Task material -

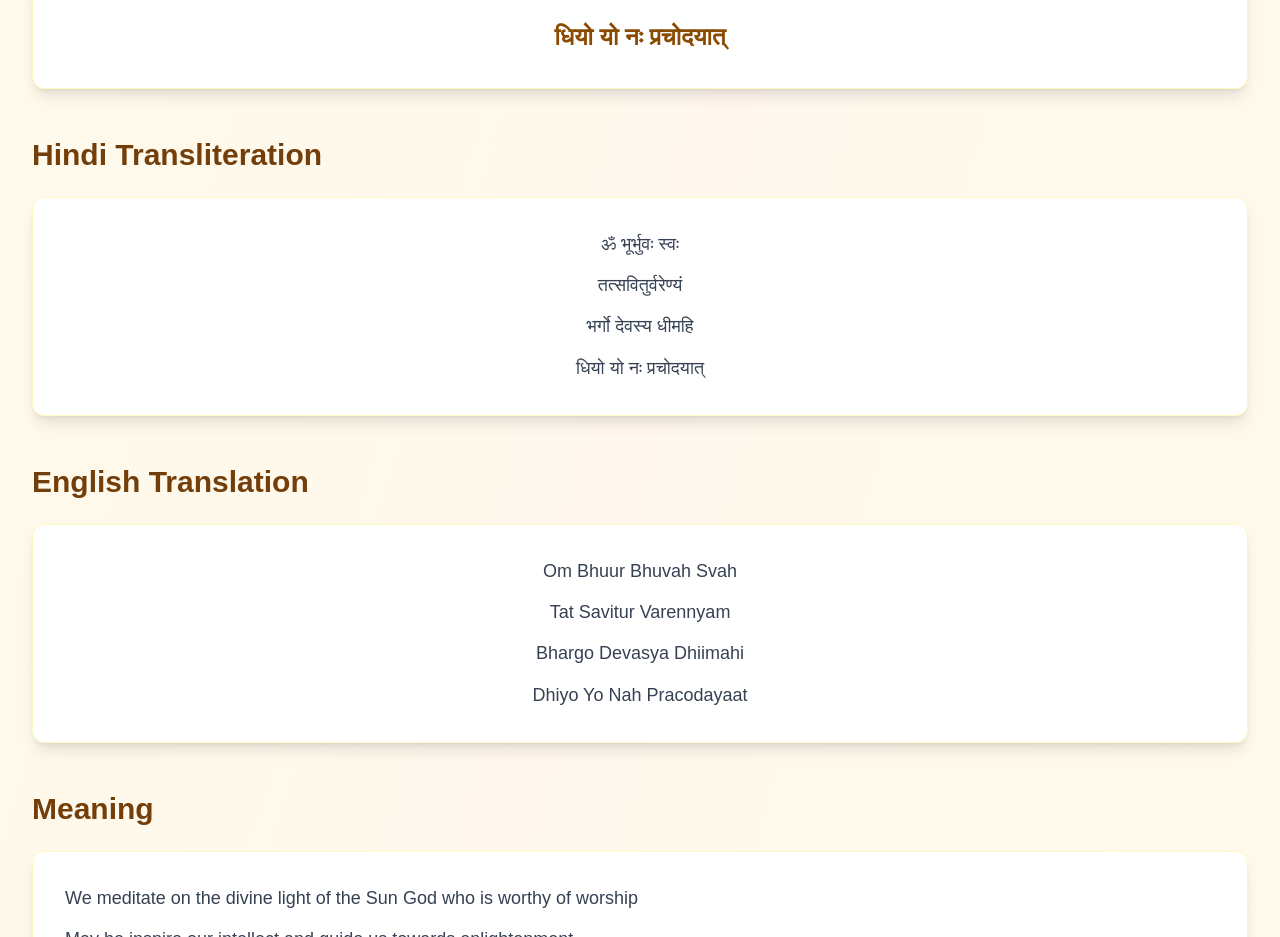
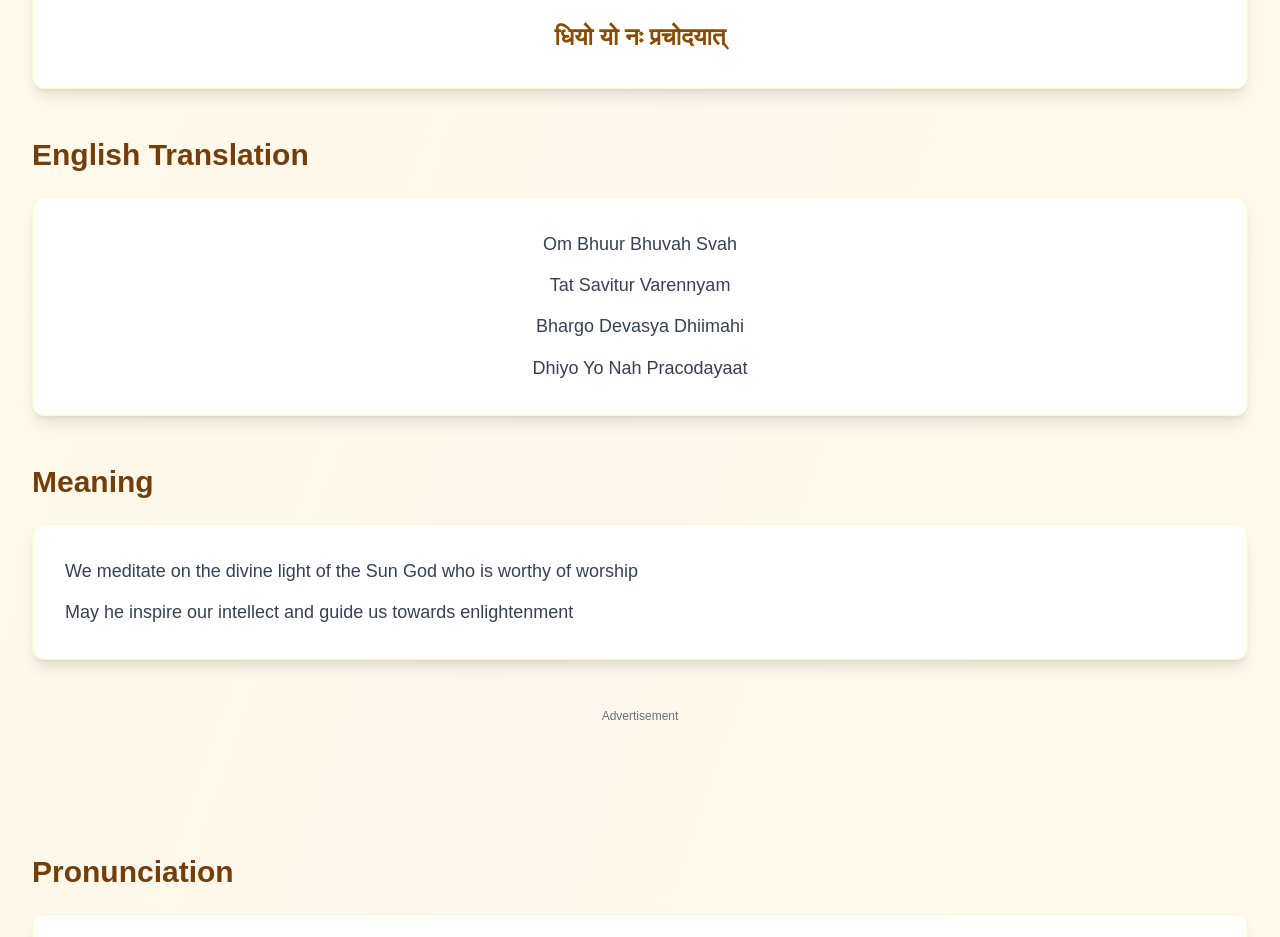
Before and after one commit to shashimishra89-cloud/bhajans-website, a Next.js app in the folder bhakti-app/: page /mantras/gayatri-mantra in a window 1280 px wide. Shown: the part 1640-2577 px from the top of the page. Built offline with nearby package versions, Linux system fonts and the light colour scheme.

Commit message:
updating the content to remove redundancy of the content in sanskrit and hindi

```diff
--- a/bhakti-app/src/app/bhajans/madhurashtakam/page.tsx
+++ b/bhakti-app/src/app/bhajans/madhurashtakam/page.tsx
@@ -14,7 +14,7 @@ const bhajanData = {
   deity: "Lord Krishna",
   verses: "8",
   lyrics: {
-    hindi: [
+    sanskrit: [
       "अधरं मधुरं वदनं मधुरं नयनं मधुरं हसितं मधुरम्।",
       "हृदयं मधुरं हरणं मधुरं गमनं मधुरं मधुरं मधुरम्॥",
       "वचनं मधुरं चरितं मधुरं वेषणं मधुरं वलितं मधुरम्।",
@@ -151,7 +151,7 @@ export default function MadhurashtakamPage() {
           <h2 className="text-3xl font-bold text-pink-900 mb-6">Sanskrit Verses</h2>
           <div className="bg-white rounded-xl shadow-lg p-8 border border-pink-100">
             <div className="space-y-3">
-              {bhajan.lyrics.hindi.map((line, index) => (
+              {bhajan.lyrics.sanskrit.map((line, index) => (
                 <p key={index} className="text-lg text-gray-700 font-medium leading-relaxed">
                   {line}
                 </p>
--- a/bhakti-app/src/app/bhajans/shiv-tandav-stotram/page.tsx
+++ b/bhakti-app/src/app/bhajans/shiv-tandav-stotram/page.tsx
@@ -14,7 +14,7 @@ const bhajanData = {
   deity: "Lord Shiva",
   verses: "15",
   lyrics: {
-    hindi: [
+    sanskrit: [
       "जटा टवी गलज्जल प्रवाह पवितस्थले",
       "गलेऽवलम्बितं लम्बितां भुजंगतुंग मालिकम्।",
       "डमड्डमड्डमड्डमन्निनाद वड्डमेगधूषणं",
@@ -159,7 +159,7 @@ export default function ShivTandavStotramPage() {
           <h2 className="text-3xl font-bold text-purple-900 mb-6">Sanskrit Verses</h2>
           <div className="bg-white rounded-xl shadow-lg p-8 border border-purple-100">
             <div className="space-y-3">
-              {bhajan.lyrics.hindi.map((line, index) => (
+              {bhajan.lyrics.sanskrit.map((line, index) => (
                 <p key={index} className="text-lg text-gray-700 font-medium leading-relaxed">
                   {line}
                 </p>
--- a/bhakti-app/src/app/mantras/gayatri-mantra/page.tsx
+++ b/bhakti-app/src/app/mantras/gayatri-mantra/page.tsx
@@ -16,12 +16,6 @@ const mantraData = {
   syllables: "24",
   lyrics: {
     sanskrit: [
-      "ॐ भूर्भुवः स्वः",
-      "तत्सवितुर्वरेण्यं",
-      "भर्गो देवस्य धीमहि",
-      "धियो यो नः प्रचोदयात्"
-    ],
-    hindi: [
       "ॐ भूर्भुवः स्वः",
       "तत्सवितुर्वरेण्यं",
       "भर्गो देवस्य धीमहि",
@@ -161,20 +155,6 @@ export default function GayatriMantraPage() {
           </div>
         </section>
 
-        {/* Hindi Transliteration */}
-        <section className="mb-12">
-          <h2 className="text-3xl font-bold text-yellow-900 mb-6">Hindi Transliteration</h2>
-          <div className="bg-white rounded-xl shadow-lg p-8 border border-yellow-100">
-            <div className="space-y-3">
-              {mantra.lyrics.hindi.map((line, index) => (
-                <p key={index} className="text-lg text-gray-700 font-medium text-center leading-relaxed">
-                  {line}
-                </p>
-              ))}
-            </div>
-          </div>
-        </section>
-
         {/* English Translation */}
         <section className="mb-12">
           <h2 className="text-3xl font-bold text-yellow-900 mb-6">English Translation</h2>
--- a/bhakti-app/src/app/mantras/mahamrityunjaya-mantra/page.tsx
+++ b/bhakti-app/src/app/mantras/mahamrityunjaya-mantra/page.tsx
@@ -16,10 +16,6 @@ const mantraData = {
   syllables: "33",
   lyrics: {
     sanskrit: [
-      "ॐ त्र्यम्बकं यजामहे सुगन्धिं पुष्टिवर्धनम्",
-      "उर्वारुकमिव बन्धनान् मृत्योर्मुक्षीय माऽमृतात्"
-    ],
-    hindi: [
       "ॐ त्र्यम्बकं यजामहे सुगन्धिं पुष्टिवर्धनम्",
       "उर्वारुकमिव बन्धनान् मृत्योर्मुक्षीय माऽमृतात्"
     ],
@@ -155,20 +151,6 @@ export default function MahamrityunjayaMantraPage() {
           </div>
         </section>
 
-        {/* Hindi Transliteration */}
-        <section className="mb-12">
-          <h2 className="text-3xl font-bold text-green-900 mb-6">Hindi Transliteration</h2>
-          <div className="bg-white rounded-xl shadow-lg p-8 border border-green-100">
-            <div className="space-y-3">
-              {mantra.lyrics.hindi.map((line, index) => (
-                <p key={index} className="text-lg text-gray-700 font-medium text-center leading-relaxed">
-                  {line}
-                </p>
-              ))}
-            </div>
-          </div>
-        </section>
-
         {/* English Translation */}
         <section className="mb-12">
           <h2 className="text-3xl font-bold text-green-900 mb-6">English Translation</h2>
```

Assigned task - Each entry must be set down word for word; no image may be carried over.

Answer box -
Before and after one commit to shashimishra89-cloud/bhajans-website, a Next.js app in the folder bhakti-app/: page /mantras/gayatri-mantra in a window 1280 px wide. Shown: the part 1640-2577 px from the top of the page. Built offline with nearby package versions, Linux system fonts and the light colour scheme.

Commit message:
updating the content to remove redundancy of the content in sanskrit and hindi

```diff
--- a/bhakti-app/src/app/bhajans/madhurashtakam/page.tsx
+++ b/bhakti-app/src/app/bhajans/madhurashtakam/page.tsx
@@ -14,7 +14,7 @@ const bhajanData = {
   deity: "Lord Krishna",
   verses: "8",
   lyrics: {
-    hindi: [
+    sanskrit: [
       "अधरं मधुरं वदनं मधुरं नयनं मधुरं हसितं मधुरम्।",
       "हृदयं मधुरं हरणं मधुरं गमनं मधुरं मधुरं मधुरम्॥",
       "वचनं मधुरं चरितं मधुरं वेषणं मधुरं वलितं मधुरम्।",
@@ -151,7 +151,7 @@ export default function MadhurashtakamPage() {
           <h2 className="text-3xl font-bold text-pink-900 mb-6">Sanskrit Verses</h2>
           <div className="bg-white rounded-xl shadow-lg p-8 border border-pink-100">
             <div className="space-y-3">
-              {bhajan.lyrics.hindi.map((line, index) => (
+              {bhajan.lyrics.sanskrit.map((line, index) => (
                 <p key={index} className="text-lg text-gray-700 font-medium leading-relaxed">
                   {line}
                 </p>
--- a/bhakti-app/src/app/bhajans/shiv-tandav-stotram/page.tsx
+++ b/bhakti-app/src/app/bhajans/shiv-tandav-stotram/page.tsx
@@ -14,7 +14,7 @@ const bhajanData = {
   deity: "Lord Shiva",
   verses: "15",
   lyrics: {
-    hindi: [
+    sanskrit: [
       "जटा टवी गलज्जल प्रवाह पवितस्थले",
       "गलेऽवलम्बितं लम्बितां भुजंगतुंग मालिकम्।",
       "डमड्डमड्डमड्डमन्निनाद वड्डमेगधूषणं",
@@ -159,7 +159,7 @@ export default function ShivTandavStotramPage() {
           <h2 className="text-3xl font-bold text-purple-900 mb-6">Sanskrit Verses</h2>
           <div className="bg-white rounded-xl shadow-lg p-8 border border-purple-100">
             <div className="space-y-3">
-              {bhajan.lyrics.hindi.map((line, index) => (
+              {bhajan.lyrics.sanskrit.map((line, index) => (
                 <p key={index} className="text-lg text-gray-700 font-medium leading-relaxed">
                   {line}
                 </p>
--- a/bhakti-app/src/app/mantras/gayatri-mantra/page.tsx
+++ b/bhakti-app/src/app/mantras/gayatri-mantra/page.tsx
@@ -16,12 +16,6 @@ const mantraData = {
   syllables: "24",
   lyrics: {
     sanskrit: [
-      "ॐ भूर्भुवः स्वः",
-      "तत्सवितुर्वरेण्यं",
-      "भर्गो देवस्य धीमहि",
-      "धियो यो नः प्रचोदयात्"
-    ],
-    hindi: [
       "ॐ भूर्भुवः स्वः",
       "तत्सवितुर्वरेण्यं",
       "भर्गो देवस्य धीमहि",
@@ -161,20 +155,6 @@ export default function GayatriMantraPage() {
           </div>
         </section>
 
-        {/* Hindi Transliteration */}
-        <section className="mb-12">
-          <h2 className="text-3xl font-bold text-yellow-900 mb-6">Hindi Transliteration</h2>
-          <div className="bg-white rounded-xl shadow-lg p-8 border border-yellow-100">
-            <div className="space-y-3">
-              {mantra.lyrics.hindi.map((line, index) => (
-                <p key={index} className="text-lg text-gray-700 font-medium text-center leading-relaxed">
-                  {line}
-                </p>
-              ))}
-            </div>
-          </div>
-        </section>
-
         {/* English Translation */}
         <section className="mb-12">
           <h2 className="text-3xl font-bold text-yellow-900 mb-6">English Translation</h2>
--- a/bhakti-app/src/app/mantras/mahamrityunjaya-mantra/page.tsx
+++ b/bhakti-app/src/app/mantras/mahamrityunjaya-mantra/page.tsx
@@ -16,10 +16,6 @@ const mantraData = {
   syllables: "33",
   lyrics: {
     sanskrit: [
-      "ॐ त्र्यम्बकं यजामहे सुगन्धिं पुष्टिवर्धनम्",
-      "उर्वारुकमिव बन्धनान् मृत्योर्मुक्षीय माऽमृतात्"
-    ],
-    hindi: [
       "ॐ त्र्यम्बकं यजामहे सुगन्धिं पुष्टिवर्धनम्",
       "उर्वारुकमिव बन्धनान् मृत्योर्मुक्षीय माऽमृतात्"
     ],
@@ -155,20 +151,6 @@ export default function MahamrityunjayaMantraPage() {
           </div>
         </section>
 
-        {/* Hindi Transliteration */}
-        <section className="mb-12">
-          <h2 className="text-3xl font-bold text-green-900 mb-6">Hindi Transliteration</h2>
-          <div className="bg-white rounded-xl shadow-lg p-8 border border-green-100">
-            <div className="space-y-3">
-              {mantra.lyrics.hindi.map((line, index) => (
-                <p key={index} className="text-lg text-gray-700 font-medium text-center leading-relaxed">
-                  {line}
-                </p>
-              ))}
-            </div>
-          </div>
-        </section>
-
         {/* English Translation */}
         <section className="mb-12">
           <h2 className="text-3xl font-bold text-green-900 mb-6">English Translation</h2>
```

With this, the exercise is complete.